Who Takes More Risks: Men or Women?
Studies of risk-taking have traditionally found that men are more prone to it than women. But a team of researchers thinks that has everything to do with how we, and researchers, typically define "risk."
Past findings could have been clouded by a bias toward masculine-coded risk-taking, such as gambling or skydiving, psychologists at the University of Exeter and the University of Melbourne found.
When risk-taking opportunities are neutralized to be less stereotypically male, men and women are equally prone to take a risk, they found by comparing old ways of measuring risk-taking to new ones. In fact, depending on the situation, women can be the biggest risk-takers of all.
Is female risk-taking overlooked?
Quick, think of some risky activities. Playing the tables in Vegas? Riding a motorcycle without a helmet? Hunting for big game? Climbing Mount Everest? Running for president or gunning for a top position in a big company? These traditional measures of risk-taking are also heavily associated with masculinity, the researchers believe.
"When people imagine a risk-taker, they might picture someone risking their fortune at a high-stakes poker game, an ambitious CEO, or someone crossing the Grand Canyon on a tightrope—but chances are that the person they picture will be a man," said Thekla Morgenroth, post-doctoral research fellow at the University of Exeter, and lead author of the paper said in a news release about the team's research. "In other words, in our culture, risk is strongly associated with masculinity—and our research shows that this also biases how scientists measure risk."
So by measuring against these stereotypically masculine activities, it's possible past risk researchers have mistakenly found that men are more prone to task risks than women, reinforcing cultural assumptions about risk. Morgenroth's team devised new questions about risk that neutralized and reversed that traditionally masculine bias.
When asked about gender-neutral or female-associated risks—like horseback riding, making big purchases online, cooking a technically complicated meal or taking a cheerleading class—women are just as likely, and even more likely, to be risk-takers.
Men were only more willing to take risks when the risky activities were traditionally masculine.
The point is, even if you're not about to jump out of a plane, there's more than one way to be a risk-taker.
"Traditional measures of risk-taking tend to overlook the fact that women take many risks all the time—they go horseback riding, they challenge sexism, they are more likely to donate their kidneys to family members," Morgenroth said. "In our research, we show that when you ask men and women how likely they are to take more feminine risks, the gender difference in risk-taking suddenly disappears or even reverses with women reporting slightly higher levels of risk-taking. We've been overlooking female risk-taking because our measures have been biased."
Why it matters
Women's perceived risk aversion has been used against them in workplace situations, the researchers believe, putting women at a disadvantage for important roles in organizations and equal salaries. For example, perceived biological differences between male and female employees was one of the talking points former Google engineer James Damore put forth in his viral anti-diversity manifesto. In his eyes, there are are things about women that simply render them unsuited for careers in tech.

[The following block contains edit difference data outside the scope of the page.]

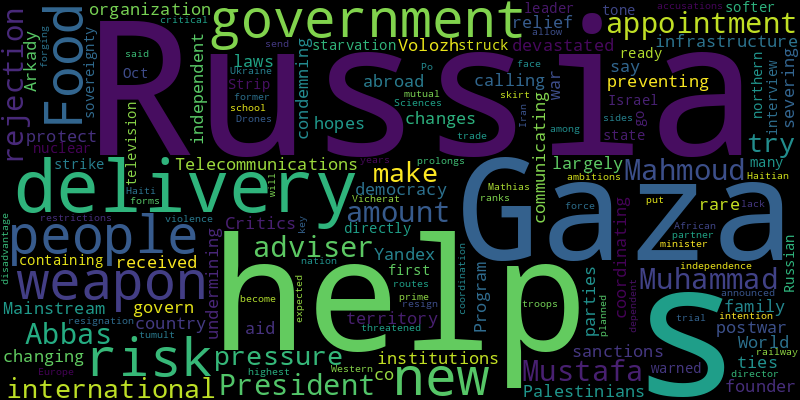
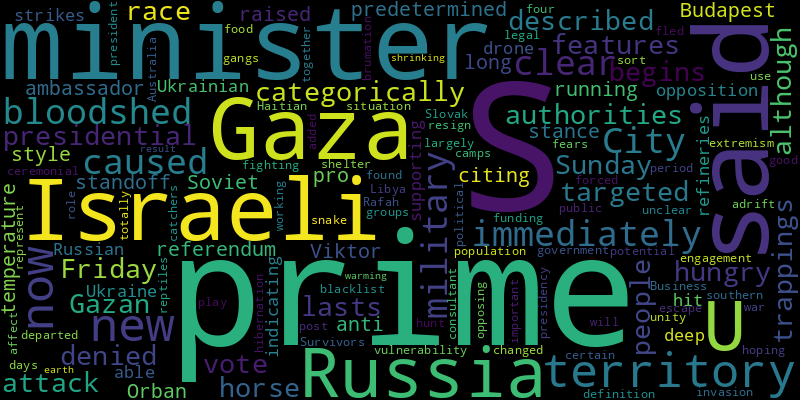
chore(bot): 🤖 auto commit

diff --git a/README.md b/README.md
@@ -2,41 +2,41 @@
 Auto RSS New York Times and Generate Word Cloud
 
 ## New York Times Global News
-* The appointment of Muhammad Mustafa, an adviser to President Mahmoud Abbas, would amount to a rejection of international pressure to try to make the organization more independent in the hopes it could help govern postwar Gaza.
-* Telecommunications infrastructure has been devastated in the territory, largely preventing Palestinians from calling for help, coordinating the delivery of aid and communicating with family abroad.
-* Mainstream parties are changing laws to protect government institutions. Critics say the changes risk undermining democracy.
-* Yandex’s co-founder, Arkady Volozh, received rare sanctions relief after condemning Russia’s war and severing ties to the country.
-* The World Food Program delivery, containing food for 25,000 people, was the first since Oct. 7 to go directly from Israel into the northern Gaza Strip, where many people are at risk of starvation.
-* The Russian leader struck a softer tone about nuclear weapons in an interview with state television. But he warned that Russia was ready to strike if its “sovereignty and independence” were threatened.
-* Once dependent on Europe for trade, Russia has been forging new routes that will allow it to skirt Western restrictions. A planned railway through Iran could be key for those ambitions.
-* Mathias Vicherat, the director of Sciences Po, and his former partner are expected to face trial over mutual accusations of violence. His resignation prolongs years of tumult in the school’s highest ranks.
-* The African nation said it would not send a force until Haiti forms a new government after the Haitian prime minister announced his intention to resign.
-* Drones have become a critical weapon for both sides, but a lack of coordination among troops has put Ukraine at a disadvantage.
+* It was not immediately clear what caused the bloodshed in Gaza City. The Israeli military categorically denied what Gazan authorities described as a “targeted attack” on hungry people.
+* The presidential vote in Russia begins on Friday and lasts through Sunday, and although it features the trappings of a horse race, it is more of a predetermined, Soviet-style referendum.
+* The U.S. ambassador to Budapest raised the temperature in a long-running standoff, citing Prime Minister Viktor Orban’s pro-Russia, anti-U.S. stance and opposition to supporting Ukraine.
+* Ukrainian drone strikes have been able to hit refineries deep in Russian territory, indicating a new vulnerability. But it is unclear if that will affect the fighting.
+* Survivors, who departed from Libya, said they had been adrift for four days when they were found.
+* The government said it would use a new legal definition of extremism to blacklist certain groups from public funding or engagement.
+* Most of Gaza’s population fled to the southern territory of Rafah, hoping to escape the war. As they hunt for food and shelter, a potential Israeli invasion has added to their fears.
+* The Slovak presidency is a largely ceremonial post but can play an important role when the president and prime minister represent opposing political camps.
+* “The situation totally changed now, because the gangs are now working together,” a Haitian consultant said. Their unity forced the prime minister to resign.
+* Business is good for snake catchers in Australia, as the period of brumation, a sort of hibernation for reptiles, is shrinking — a result of the warming earth.
 
 ![Global](./global.png)
 ## New York Times United States News
+* Mr. Crumbley and his wife, Jennifer Crumbley, who was found guilty on identical charges last month, are the first parents in the country to be directly charged for the deaths caused by their child in a mass shooting.
+* The mother and father of a Michigan teenager who carried out a school shooting are among the parents who have been convicted of crimes in the aftermath.
+* A new Memphis law had prevented the police from intervening over more minor traffic offenses, such as a broken taillight.
 * Even in liberal San Francisco, the district attorney is preparing to investigate fentanyl deaths as homicides. Defense lawyers call the prosecutions misguided.
-* A medical examiner found evidence of a toxic mix of drugs in the 16-year-old nonbinary high school student in Oklahoma, who died one day after an altercation in a girls’ bathroom.
-* With his latest, and last, book, the 87-year-old writer refuses false optimism.
-* Prosecutors said some of the weapons recovered from the scene of the Feb. 14 shooting had been unlawfully purchased or trafficked.
-* Lacking evidence or the votes to support impeachment charges against President Biden, Republicans are considering criminal referrals against him and his allies instead.
-* A Democratic group is spending nearly $900,000 on a television ad promoting Bernie Moreno, who was endorsed by Donald Trump, just ahead of next week’s Republican primary.
-* The vice president plans to meet with abortion providers and staff members in Minneapolis, a striking political move that shows how assertive Democrats have grown on the issue.
-* The National Park Service plans to chop down 140 of the trees as it builds a new sea wall to protect the area around the Jefferson Memorial.
-* The program would be the largest investment ever for the union, which spent around $150 million in the 2020 presidential cycle.
-* The risks have less to do with who owns the app than who writes the code and algorithms that make TikTok tick.
+* His proposal would pare down the workweek over a four-year period. The 40-hour workweek has stood as the standard in the U.S. since it became enshrined in federal law in 1940.
+* The president’s counsel told Speaker Mike Johnson that it was “obviously time to move on,” citing G.O.P. lawmakers’ own doubts about the impeachment bid.
+* Drought conditions over the summer boiled crawfish before farmers could harvest them, creating a dire situation that the governor has declared a disaster.
+* A storm ripped through a mobile home community in eastern Indiana. Tornadoes were also reported in Ohio and Kentucky.
+* Seven people were killed. The driver, Ronald Britt, is charged with negligent homicide in a crash that killed one of them.
+* All four criminal cases against Donald Trump have become mired in issues that have pushed back the start of trials.
 
 ![US](./usnews.png)
 ## New York Times Asia News
+* Chuck Searcy has spent decades of his life redressing a deadly legacy of America’s war in Vietnam: unexploded ordnance.
+* Customers had problems ordering at restaurants in several countries on Friday. Restaurants in Japan closed, while some in Australia reportedly reverted to using pen and paper.
+* Also, a top U.S. senator calls for Israeli elections.
+* The island democracy urgently needs an internet backup. Mr. Musk’s total control over his Starlink service, which dominates the market, left Taiwan wary.
 * A new regulation aims to rid the palm oil supply chain of imports that come from former forestland. Southeast Asian countries say it threatens livelihoods.
 * The risks have less to do with who owns the app than who writes the code and algorithms that make TikTok tick.
 * Also, aid to northern Gaza and whimsical wooden automatons
 * The legislation received wide bipartisan support, with both Republicans and Democrats showing an eagerness to appear tough on China.
 * The foreign ministry accused Washington of “resorting to hegemonic moves” ahead of a House vote on a bill aimed at ByteDance, TikTok’s Chinese parent company.
 * During Setsubun celebrations in Kyoto, demons and bad luck are banished as people prepare for the start of the new year.
-* The Japanese company hoped to become the country’s first private business to put a satellite into orbit. The failed launch was its inaugural flight.
-* U.S. and European companies looking to diversify from China are expanding around Southeast Asia, a sign of how geopolitics is reshaping tech manufacturing.
-* Her foundation rescued thousands of girls and young women from bonded slavery and secured meals and schooling for impoverished children.
-* Also, more U.S. weapons for Ukraine and a looming financial crisis for dating apps
 
 ![Asian](./asian.png)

This new way of looking at risk and measuring risk-taking could go toward debunking potentially harmful myths, University of Exeter professor and study co-author Michelle Ryan said.
"Understanding the nature of gender differences in risk-taking is particularly important as the assumption that women are risk averse is often used to justify ongoing gender inequality—such as the gender pay gap and women's under-representation in politics and leadership," she said.